Star rating: *****
Venue: Underbelly Cowgate (Venue 61)
What she doesn’t say is that we’re also allowed to clap, which means that the first few “strip breaks” she performs are greeted with a polite if slightly awkward silence. We’re nice, liberal Fringe theatre-goers – we’re not meant to behave like we’re actively enjoying this, are we?
Henriksen clearly is. Over a perfectly pitched hour-and-a-bit, she describes how she got started in stripping and the effects it’s had on her life. How the news was greeted by her friends, her family. How it’s impacted upon her relationships, her sex life, her mental health. How it fits into her wider beliefs as a feminist.

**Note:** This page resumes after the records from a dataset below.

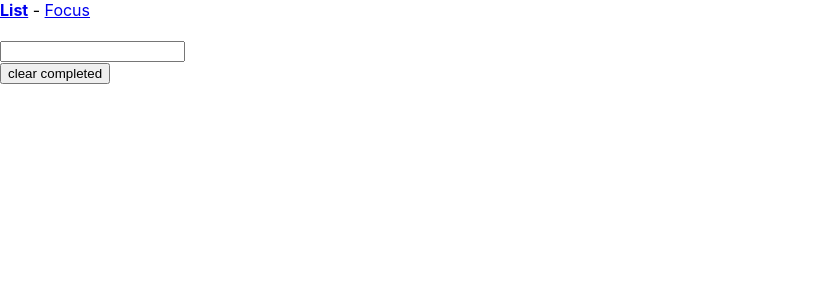
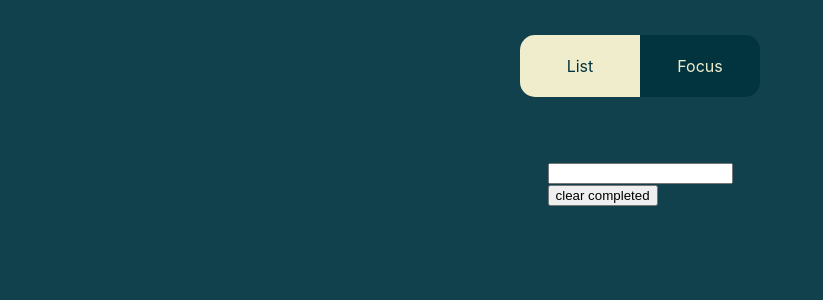
Before and after one commit to Yeonlisa/Todo-List, a React (Create React App) app: page / in a window 1280 px wide. Shown: the top 300 px of the page, without its empty margins (0-823 px from the left). Built offline with nearby package versions, Linux system fonts and the light colour scheme.

Commit message:
Style Tabs and App Layout

```diff
--- a/src/App.tsx
+++ b/src/App.tsx
@@ -5,23 +5,66 @@
 import { Task } from './types';
 import useLocalStorage from './hooks/use-local-storage';
 import TaskContext from './contexts/task-store';
+import styled from 'styled-components';
+import { colors, GlobalStyle } from './styles';
+
+const Layout = styled.div`
+  align-items: center;
+  display: flex;
+  flex-direction: column;
+  padding: 35px;
+`;
+
+const Nav = styled.nav`
+  display: flex;
+  margin-bottom: 45px;
+`;
+
+const TabButton = styled(NavLink)`
+  align-items: center;
+  background: #02343F;
+  color: #F0EDCC;
+  display: flex;
+  height: 62px;
+  justify-content: center;
+  text-decoration: none;
+  width: 120px;
+
+  &:first-child {
+    border-top-left-radius: 15px;
+    border-bottom-left-radius: 15px;
+  }
+
+  &:last-child {
+    border-top-right-radius: 15px;
+    border-bottom-right-radius: 15px;
+  }
+
+  &.active {
+    background: ${colors.primary};
+    color: #02343F;
+  }
+`;
 
 function App() {
   const [tasks, setTasks] = useLocalStorage<Task[]>('tasks', []);
 
   return (
+    <>
+      <GlobalStyle />
       <BrowserRouter>
         <TaskContext.Provider value={[tasks, setTasks]}>
-        <nav>
-          <NavLink exact to="/" activeStyle={{ fontWeight: 'bold' }}>
+          <Layout>
+            <Nav>
+              <TabButton exact to="/" activeClassName="active">
                 List
-          </NavLink>{' '}
-          -{' '}
-          <NavLink to="/focus" activeStyle={{ fontWeight: 'bold' }}>
+              </TabButton>
+              <TabButton to="/focus" activeClassName="active">
                 Focus
-          </NavLink>
-        </nav>
+              </TabButton>
+            </Nav>
             <br />
+
             <Switch>
               <Route exact path="/">
                 <ListScreen />
@@ -30,8 +73,10 @@
                 <FocusScreen />
               </Route>
             </Switch>
+          </Layout>
         </TaskContext.Provider>
       </BrowserRouter>
+    </>
   );
 }
 
--- /dev/null
+++ b/src/styles.ts
@@ -0,0 +1,12 @@
+import { createGlobalStyle } from "styled-components"
+
+export const colors = {
+    primary: "#F0EDCC",
+}
+
+export const GlobalStyle = createGlobalStyle`
+    body {
+        background: #10414C;
+        color: #F0EDCC;
+    }
+`;
```
Lines whose indentation alone changed are shown as unchanged.
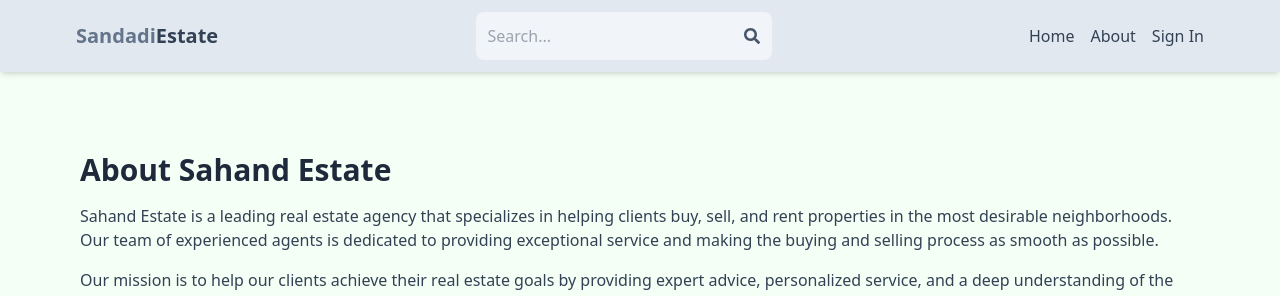
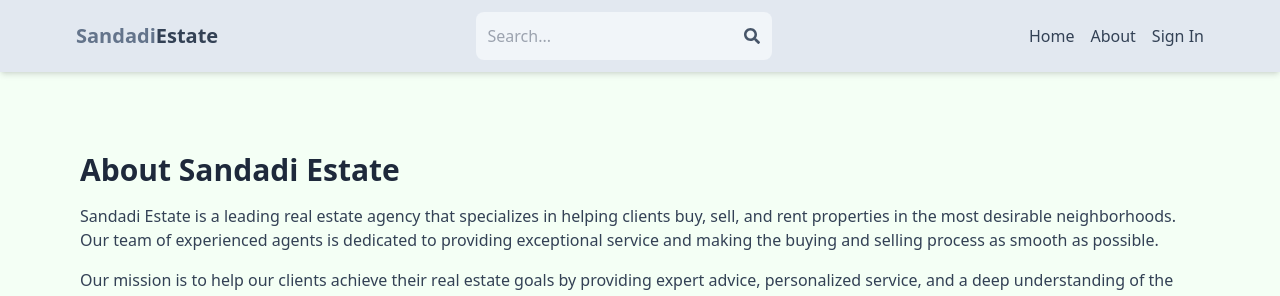
Before and after one commit to sreenusandadi/real-estate-app, a React (Vite) app in the folder client/: page /about in a window 1280 px wide. Shown: the top 296 px of the page. Built offline with nearby package versions, Linux system fonts and the light colour scheme; no server answers.

Commit message:
about page changes

```diff
--- a/client/src/pages/About.jsx
+++ b/client/src/pages/About.jsx
@@ -2,10 +2,10 @@
   return (
     <div className="py-20 px-4 max-w-6xl mx-auto">
       <h1 className="text-3xl font-bold mb-4 text-slate-800">
-        About Sahand Estate
+        About Sandadi Estate
       </h1>
       <p className="mb-4 text-slate-700">
-        Sahand Estate is a leading real estate agency that specializes in
+        Sandadi Estate is a leading real estate agency that specializes in
         helping clients buy, sell, and rent properties in the most desirable
         neighborhoods. Our team of experienced agents is dedicated to providing
         exceptional service and making the buying and selling process as smooth
```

Because make no mistake, this is a feminist show. Henriksen is firm in denouncing the divisions that sexist society forces women into, and rejects the hierarchy that places sex workers apart from or beneath other women (not to mention the unspoken hierarchy that exists within the sex industry).
Do you believe sex work is inherently degrading to women? Henriksen will convince you otherwise, or at least make you question your assumptions.
Her words only tell half the story though – Henriksen also knows how to use her body. That’s not just a horny appraisal of the stripping interludes (which are amazing, by the way – you should clap). She’s a hilarious physical comedian, throwing her frame into weird and wonderful shapes to illustrate the conversational awkwardness of those who’d question her lifestyle. She builds imaginary but robust structures around her, designating physical spaces on the stage for demonstrating the aforementioned sex worker hierarchy, or the damage of rape culture, or even just to break character and have a laugh.
And her nudity (yes, there is nudity) is a feminist statement in itself: this is my body, and not only will I not be ashamed of it – I will enjoy it.
If you let yourself, you will too.